41The Three Spheres of Quality Slide 4 of 4 Quality ManagementThe management processes that overarch and tie together the control and assurance activities.Quality management activities:Planning for quality improvement.Creating a quality organizational culture.Providing leadership and support.Providing training and retraining.Designing an organizational system that reinforces quality ideals.Providing employee recognition.Facilitating organizational communication.
42Other Perspectives on Quality Slide 1 of 2 The Value-Added Perspective on QualityA customer-based perspective on quality that is utilized by services, manufacturing, and public sector organizations.Involves a subjective assessment of the efficacy of every step of the process for the customer.
43Other Perspectives on Quality Slide 2 of 2 Cultural Perspectives on QualityInternational marketers have long noted that there are differences in tastes and preferences between cultures and nations.It is not so obvious that approaches to quality improvement may differ according to culture.

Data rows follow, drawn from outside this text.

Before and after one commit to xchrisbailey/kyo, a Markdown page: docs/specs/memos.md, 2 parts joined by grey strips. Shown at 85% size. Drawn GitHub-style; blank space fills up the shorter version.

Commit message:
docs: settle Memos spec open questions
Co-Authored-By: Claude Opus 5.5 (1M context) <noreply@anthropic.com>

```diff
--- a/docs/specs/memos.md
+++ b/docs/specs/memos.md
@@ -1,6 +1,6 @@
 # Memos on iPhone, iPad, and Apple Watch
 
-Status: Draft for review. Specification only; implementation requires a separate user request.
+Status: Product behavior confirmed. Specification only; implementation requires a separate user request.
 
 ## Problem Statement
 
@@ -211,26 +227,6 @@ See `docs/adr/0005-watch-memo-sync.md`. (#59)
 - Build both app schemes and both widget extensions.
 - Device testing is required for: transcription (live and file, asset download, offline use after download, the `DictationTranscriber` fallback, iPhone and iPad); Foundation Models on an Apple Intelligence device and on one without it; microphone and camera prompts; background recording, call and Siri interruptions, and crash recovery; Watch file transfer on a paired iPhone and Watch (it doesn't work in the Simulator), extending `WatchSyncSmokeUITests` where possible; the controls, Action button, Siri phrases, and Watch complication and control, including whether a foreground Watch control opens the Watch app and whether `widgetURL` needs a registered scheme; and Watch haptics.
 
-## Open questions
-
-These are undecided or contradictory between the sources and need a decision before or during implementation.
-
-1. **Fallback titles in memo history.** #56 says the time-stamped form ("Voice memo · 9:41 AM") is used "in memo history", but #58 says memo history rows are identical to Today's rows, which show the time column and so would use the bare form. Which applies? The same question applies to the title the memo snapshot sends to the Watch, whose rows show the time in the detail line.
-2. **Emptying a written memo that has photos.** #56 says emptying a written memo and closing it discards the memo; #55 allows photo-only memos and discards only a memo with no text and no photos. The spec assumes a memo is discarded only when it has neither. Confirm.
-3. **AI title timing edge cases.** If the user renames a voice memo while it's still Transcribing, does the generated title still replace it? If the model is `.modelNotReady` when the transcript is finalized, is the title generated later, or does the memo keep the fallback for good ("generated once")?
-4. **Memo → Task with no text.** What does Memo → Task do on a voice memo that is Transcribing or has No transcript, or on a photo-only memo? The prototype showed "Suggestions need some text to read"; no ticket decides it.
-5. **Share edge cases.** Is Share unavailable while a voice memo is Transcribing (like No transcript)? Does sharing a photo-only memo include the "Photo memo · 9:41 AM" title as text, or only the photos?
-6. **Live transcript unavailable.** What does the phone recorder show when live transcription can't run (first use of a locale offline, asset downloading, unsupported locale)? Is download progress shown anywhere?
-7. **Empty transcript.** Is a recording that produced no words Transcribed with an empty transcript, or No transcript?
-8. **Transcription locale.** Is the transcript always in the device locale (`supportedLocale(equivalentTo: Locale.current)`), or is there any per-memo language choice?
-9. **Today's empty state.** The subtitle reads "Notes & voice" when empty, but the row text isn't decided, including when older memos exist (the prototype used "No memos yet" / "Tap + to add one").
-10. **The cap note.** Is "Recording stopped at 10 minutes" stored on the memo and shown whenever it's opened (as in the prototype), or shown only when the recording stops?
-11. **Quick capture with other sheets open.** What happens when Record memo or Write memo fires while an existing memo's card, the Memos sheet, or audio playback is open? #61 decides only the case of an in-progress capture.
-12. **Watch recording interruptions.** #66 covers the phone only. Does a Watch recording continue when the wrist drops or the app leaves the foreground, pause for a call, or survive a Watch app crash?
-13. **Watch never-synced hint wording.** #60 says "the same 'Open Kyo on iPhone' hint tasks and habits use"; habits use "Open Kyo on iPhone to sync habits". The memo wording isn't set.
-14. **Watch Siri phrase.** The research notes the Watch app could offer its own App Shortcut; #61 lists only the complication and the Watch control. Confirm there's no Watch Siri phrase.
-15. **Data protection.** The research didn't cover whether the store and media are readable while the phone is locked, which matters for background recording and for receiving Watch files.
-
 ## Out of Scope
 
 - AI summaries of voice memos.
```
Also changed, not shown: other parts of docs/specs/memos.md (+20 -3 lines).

44Contingency Approach to Quality Contingency TheoryContingency theory presupposes that there is no theory or method for operating a business that can be applied in all situations.As a result, a coherent quality strategy will need to address key environmental variables.Contingency ApproachDefinitions and dimensions of quality applied within an organization will, and should vary.Dimensions of quality will depend on the environment in which a company operates.Provides flexibility to managers in pursuing quality.
45Chapter Summary Recognizing Different Perspectives on Quality What is Quality?Differing Functional Perspectives on QualityThe Three Spheres of QualityOther Perspectives on QualityArriving at a Common Understanding of Quality using a Contingency Perspective of Quality